The 47-year-old, from Coventry, attempted to become the first person in history to ski solo to both the South and North Poles, but had to halt the expedition after funding cuts.
Speaking to ITV News from his base camp at Mount Everest, he said: "The Arctic is one of the most unforgiving environments on the planet.
"The dangers are hidden; cold, isolation and the ever-changing landscape.
"People fall in love with the romance of a polar expedition but when you're on the ice it's a very different matter - it sucks the strength out of you."
The Queen’s Nursing Institute has paid tribute to Philip Goodeve-Docker, who hoped to raise money for the charity with his tragic Greenland expedition.
– QNI chief executive Crystal Oldman
Our thoughts today are with Philip's family. Philip died doing something that he had always dreamed of, undertaking a great challenge while helping others at the same time.
Staff and trustees at the QNI are very shocked and saddened by this tragic loss but also immensely proud of him and his bravery.
"t is the charity's intention not to let this tragic loss of life pass without creating a suitable and enduring memorial to Philip.
Mr Goodeve-Docker also undertook the challenge in memory of his late grandfather, who was a treasurer for the QNI, which is dedicated to improving the nursing care of people in their own homes.
The British man who died during a charity trek across the Greenland ice cap was trapped in a severe snow storm for around 30 hours before emergency teams could reach him and his two friends.
Philip Goodeve-Docker, an events manager, along with expedition leader Roan Hackney and Andy Norman, a former IT professional, got into difficulty when the sudden storm hit.

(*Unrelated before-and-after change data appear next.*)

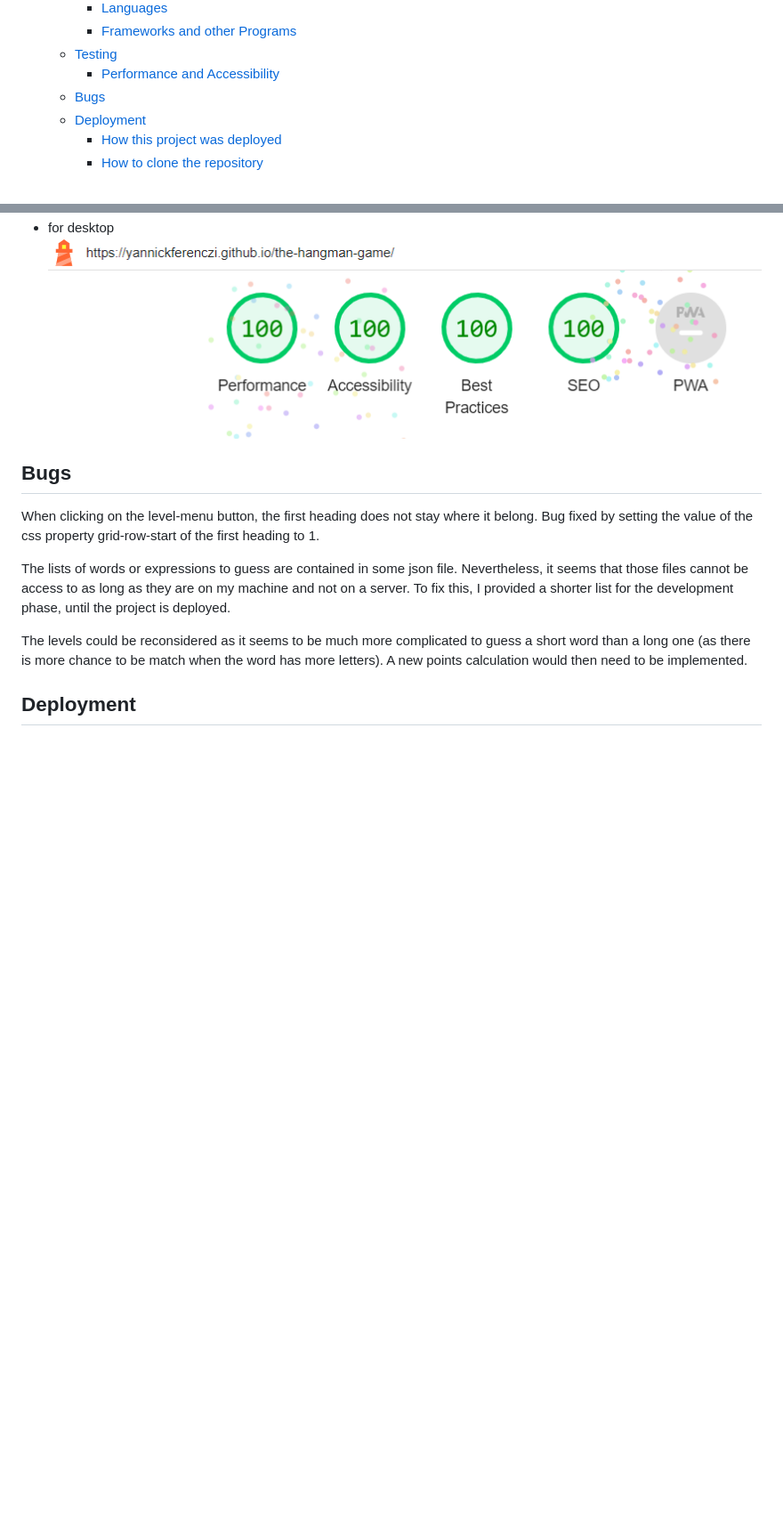
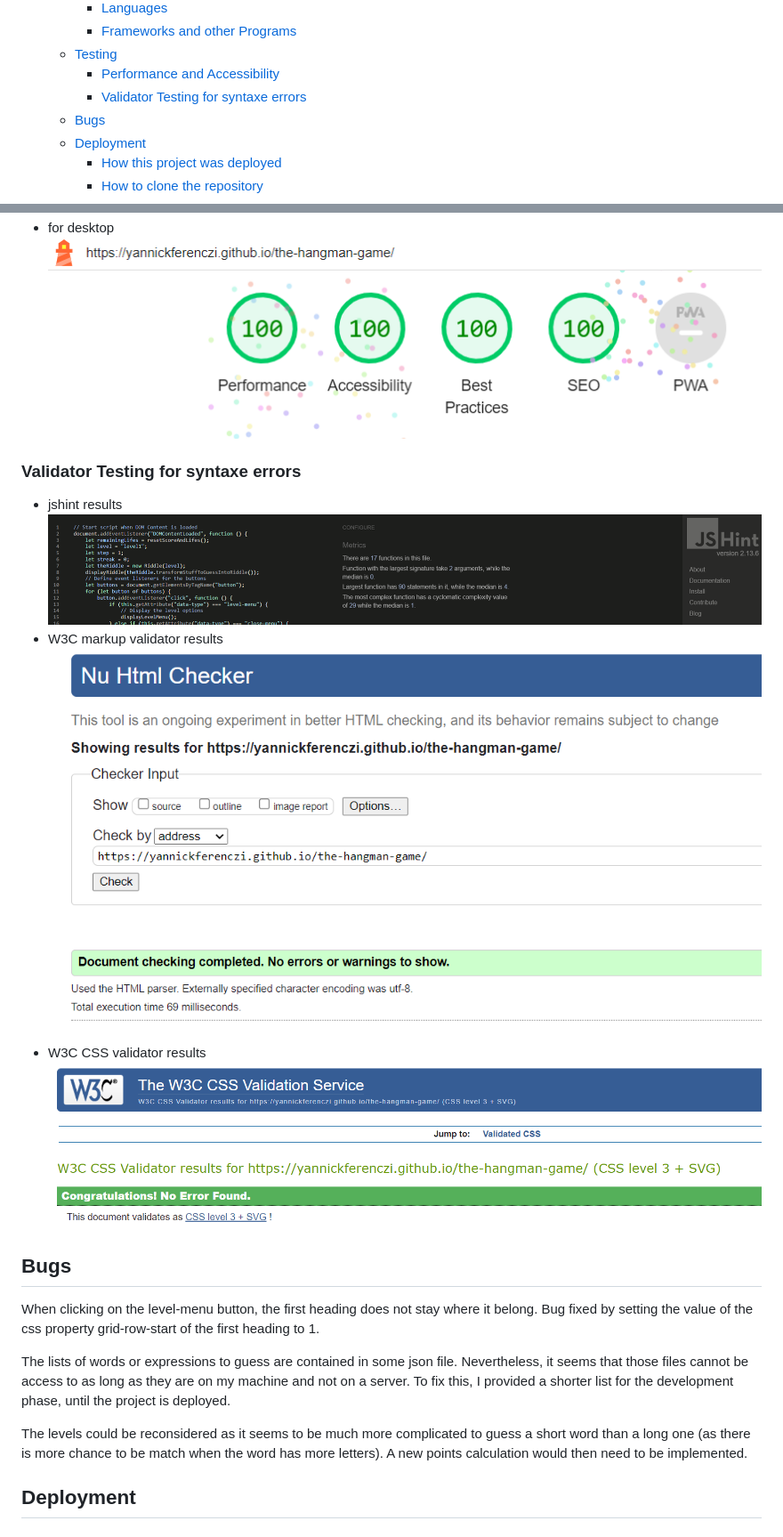
Before and after one commit to yannickferenczi/the-hangman-game, a Markdown page: README.md, 2 parts joined by grey strips. Shown: that part at 89% size. GitHub-like rendering; pictures changed too: readme-assets/jshint_results.png (added), readme-assets/w3c_css_validator.png (added), readme-assets/w3c_markup_validator.png (added); blank space fills up the shorter version.

Commit message:
Add validator testing to the README.md file

```diff
--- a/README.md
+++ b/README.md
@@ -26,6 +26,7 @@ This is a web application of the famous 'Hangman Game'. It allows the user to pl
     - [Frameworks and other Programs](#frameworks-and-other-programs)
   - [Testing](#testing)
     - [Performance and Accessibility](#performance-and-accessibility)
+    - [Validator Testing for syntaxe errors](#validator-testing-for-syntaxe-errors)
   - [Bugs](#bugs)
   - [Deployment](#deployment)
     - [How this project was deployed](#how-this-project-was-deployed)
@@ -127,6 +128,15 @@ A lighthouse test has been performed and the results can be seen below:
 - for desktop
   ![lighthouse results for desktop](readme-assets/lighthouse_report_desktop.png)
 
+### Validator Testing for syntaxe errors
+
+- jshint results
+  ![jshint results](readme-assets/jshint_results.png)
+- W3C markup validator results
+  ![w3c markup validator results](readme-assets/w3c_markup_validator.png)
+- W3C CSS validator results
+  ![w3c css validator results](readme-assets/w3c_css_validator.png)
+
 ## Bugs
 
 When clicking on the level-menu button, the first heading does not stay where it belong.
```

Mr Goodeve-Docker died before the team could be airlifted to safety.
Temperatures in Greenland dropped to as low as minus 10.5C (13F) on Saturday, while gusts of 95 miles (152km) an hour were reported on the east coast. Both Mr Hackney and Mr Norman remain in a "critical condition" in hospital, according to Mr Goodeve-Docker's brother, Mark.
The charity page set up by Philip Goodeve-Docker ahead of his trek across Greenland has attracted in excess of £6,000 as strangers continue to honour the adventurer.
Mr Goodeve-Docker took on the challenge in a bid to raise £4,000 for The Queen's Nursing Institute but died on Sunday after he and his two teammates Roan Hackney and Andy Norman got into difficulty.